In an interview with the Ghana News Agency (GNA), he highlighted that while the World Health Organization (WHO) no longer considered COVID-19 a global health emergency, countries with low population immunity still faced risks.

According to scientists and medical experts, at least 94 percent of the population must be vaccinated and immune to effectively break the chain of coronavirus transmission.

In Ghana, data from the Ghana Health Service (GHS) COVID-19 Update website revealed that as of April 30 this year, approximately 11 million people, equivalent to 57 percent of the nation’s target of 18.2 million, had received full vaccination.

The data further indicated that only 32.9 percent of the total targeted population of individuals aged 18 and above had been fully vaccinated.

The website reported that during the same period, a total of 24,941,992 doses of COVID-19 vaccines had been administered, with around 14 million people (74.2 percent of the target) having received their first dose.

To enhance population immunity, the GHS planned to launch another mass vaccination campaign in July and develop a COVID-19 Vaccination Integration Plan, which would integrate COVID-19 vaccination into routine immunization programs.

Dr Asiedu-Bekoe highlighted that this approach would enable anyone to receive a COVID-19 vaccine at healthcare facilities.

The Director for Public Health encouraged unvaccinated individuals to get vaccinated and those who had already received the vaccine to consider booster shots.

He noted that although Ghana was still reporting COVID-19 cases, the severity had decreased. Attaining herd immunity would mitigate the impact of the virus and transform it into a milder disease.

Herd immunity, also known as “population immunity,” is the indirect protection against an infectious disease when a population is immune either through vaccination or previous infection, according to the WHO.

The WHO emphasized achieving herd immunity through vaccination rather than allowing the disease to spread among the population, as it would result in unnecessary cases and fatalities.

The WHO stated that to safely achieve herd immunity against COVID-19, a significant proportion of the population needed to be vaccinated, reducing the overall spread of the virus.

It further highlighted that one of the goals of herd immunity was to safeguard vulnerable groups unable to receive vaccinations due to health conditions.

The required percentage of immune individuals to achieve herd immunity varies for each disease. For instance, measles requires around 95 percent vaccination coverage, while polio necessitates approximately 80 percent.

President Akufo-Addo, in his 29th address to the nation regarding COVID-19 measures, echoed the WHO’s announcement that the disease was no longer a global public health emergency.

He expressed the alleviation of restrictions and encouraged interpersonal interactions. Dr Asiedu-Bekoe added that this shift in focus meant the nation would prioritize incorporating COVID-19 treatment into existing healthcare systems instead of solely relying on emergency funds.

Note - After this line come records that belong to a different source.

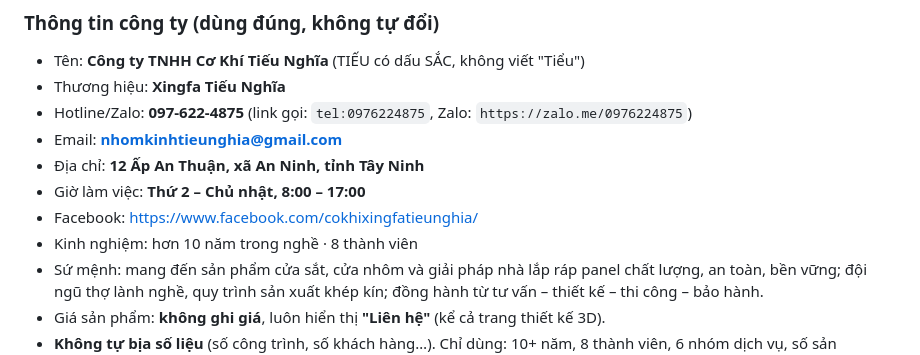
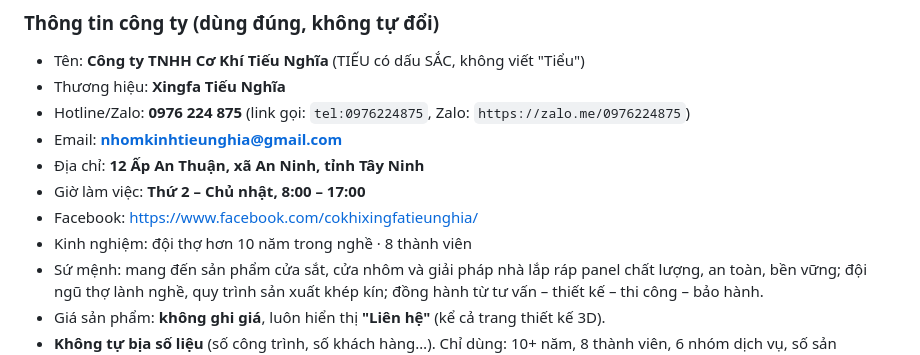
Before and after one commit to nhomkinhtieunghia-sys/xingfa-tieunghia, a Markdown page: docs/PRD.md, the part around the change. GitHub-like rendering.

```diff
--- a/docs/PRD.md
+++ b/docs/PRD.md
@@ -35,12 +35,12 @@
 
 - Tên: **Công ty TNHH Cơ Khí Tiếu Nghĩa** (TIẾU có dấu SẮC, không viết "Tiểu")
 - Thương hiệu: **Xingfa Tiếu Nghĩa**
-- Hotline/Zalo: **097-622-4875** (link gọi: `tel:0976224875`, Zalo: `https://zalo.me/0976224875`)
+- Hotline/Zalo: **0976 224 875** (link gọi: `tel:0976224875`, Zalo: `https://zalo.me/0976224875`)
 - Email: **nhomkinhtieunghia@gmail.com**
 - Địa chỉ: **12 Ấp An Thuận, xã An Ninh, tỉnh Tây Ninh**
 - Giờ làm việc: **Thứ 2 – Chủ nhật, 8:00 – 17:00**
 - Facebook: https://www.facebook.com/cokhixingfatieunghia/
-- Kinh nghiệm: hơn 10 năm trong nghề · 8 thành viên
+- Kinh nghiệm: đội thợ hơn 10 năm trong nghề · 8 thành viên
 - Sứ mệnh: mang đến sản phẩm cửa sắt, cửa nhôm và giải pháp nhà lắp ráp panel chất lượng, an toàn, bền vững; đội ngũ thợ lành nghề, quy trình sản xuất khép kín; đồng hành từ tư vấn – thiết kế – thi công – bảo hành.
 - Giá sản phẩm: **không ghi giá**, luôn hiển thị **"Liên hệ"** (kể cả trang thiết kế 3D).
 - **Không tự bịa số liệu** (số công trình, số khách hàng…). Chỉ dùng: 10+ năm, 8 thành viên, 6 nhóm dịch vụ, số sản phẩm/công trình đếm từ database.
```
Also changed, not shown: docs/DESIGN.md (+3 -3 lines), docs/PROMPTS.md (+2 -2 lines).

He urged Ghanaians to continue practicing preventive measures such as regular handwashing with soap, wearing masks in poorly ventilated areas, and maintaining awareness about COVID-19.

The report received technical support from the Center for Science and Health Communication (CSHC) and funding from the National Research Foundation in South Africa.